This farm, owned by Henry and Elizabeth Piper, was home to the Piper family, several slaves, and a free black. Henry was known by the residents of Sharpsburg as “Old Stovepipe,” for the tall hat he wore. The center of the Confederate line stood in the area around the house. Generals James Longstreet and D. H. Hill established their headquarters there. After serving the Confederate officers dinner the night before the battle, the Pipers chose to leave the area, not knowing what to expect from the anticipated battle.

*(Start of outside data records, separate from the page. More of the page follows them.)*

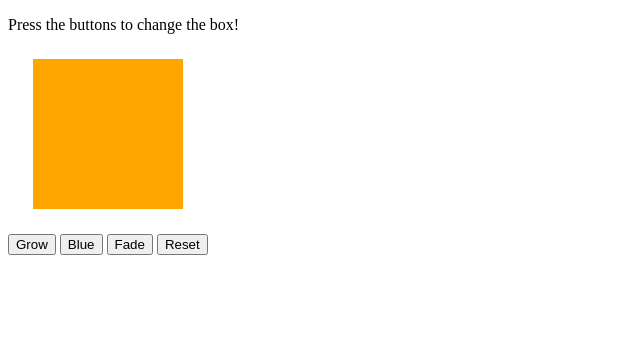
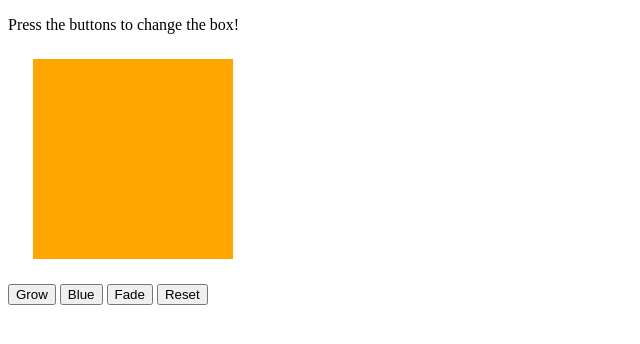
Before and after one commit to KJWesthoff/BootcampPrework, a plain HTML site: page js_exercise/index.html in a window 1280 px wide. Both pictures are taken after a click on the button "Grow". Shown: the whole page, without its empty margins (0-640 px from the left). Drawn offline with Linux system fonts and the light colour scheme.

Commit message:
js take one..

```diff
--- a/js_exercise/index.html
+++ b/js_exercise/index.html
@@ -1,20 +1,28 @@
 <!DOCTYPE html>
 <html>
-<head>
+  <head>
     <title>Watch That Box</title>
-</head>
-<body>
 
+    <script type="text/javascript" src="javascript.js"></script>
+  </head>
+  <body>
     <p>Press the buttons to change the box!</p>
 
-    <div id="box" style="height:150px; width:150px; background-color:orange; margin:25px"></div>
+    <div
+      id="box"
+      style="
+        height: 150px;
+        width: 150px;
+        background-color: orange;
+        margin: 25px;
+      "
+    ></div>
 
-    <button id="button1">Grow</button>
-    <button id="button2">Blue</button>
-    <button id="button3">Fade</button>
-    <button id="button4">Reset</button>
+    <button id="grow_button1">Grow</button>
+    <button id="blue_button2">Blue</button>
+    <button id="fade_button3">Fade</button>
+    <button id="reset_button4">Reset</button>
 
     <script type="text/javascript" src="javascript.js"></script>
-
-</body>
+  </body>
 </html>
--- /dev/null
+++ b/js_exercise/javascript.js
@@ -0,0 +1,31 @@
+// Grow box
+document.getElementById("grow_button1").addEventListener("click", function () {
+    var size_increment = 50
+
+    curr_height = document.getElementById("box").clientHeight;
+    curr_width = document.getElementById("box").clientWidth;
+    new_height = curr_height + size_increment;
+    new_width = curr_width + size_increment;
+
+
+    document.getElementById("box").style.height = new_height + "px";
+    document.getElementById("box").style.width = new_width + "px";
+  });
+
+
+// Blue box
+document.getElementById("blue_button2").addEventListener("click", function () {
+  document.getElementById("box").style.backgroundColor = "blue";
+});
+
+//Fade background color
+document.getElementById("fade_button3").addEventListener("click", function () {
+    document.getElementById("box").style.opacity = "50%";
+  });
+
+
+//Reset (found it easiest just to reload the page....)
+document.getElementById("reset_button4").addEventListener("click", function () {
+    document.location.reload();
+
+  });
```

For several hours during the intense fighting, Hill’s outnumbered troops stubbornly held off General Israel Richardson’s Union advance across the Piper Farm, until they were eventually pushed back beyond the Piper cornfield. Later in the afternoon, Anderson’s brigade stopped another advance. During the fighting, many wounded Confederates found their way into the farmhouse, where they received rudimentary treatment.
After the battle, three dead Confederate soldiers were found in the house, including one who succumbed while lying under a piano in the parlor, according to records held by the 130th Pennsylvania Infantry. The Pennsylvanians reported that every stitch of muslin, linen, and calico in the house appeared to have been used to treat the wounds of the Confederates.
The family had mixed emotions upon returning home. Dead soldiers lay throughout the property. Henry Piper reported only minimal destruction from the actual fighting but claimed more than two thousand dollars in damages during the days after the battle, when the farm was occupied by Federal forces. Piper blamed the Third and Fourth Pennsylvania cavalries and the Eighth New York Cavalry for the losses. The barn, used as a hospital, is much larger today than it was at the time of the fighting. An addition was constructed in 1898.
James and Suzanne Gindlesperger “So You Think You Know Antietam? The Stories Behind America’s Bloodiest Day”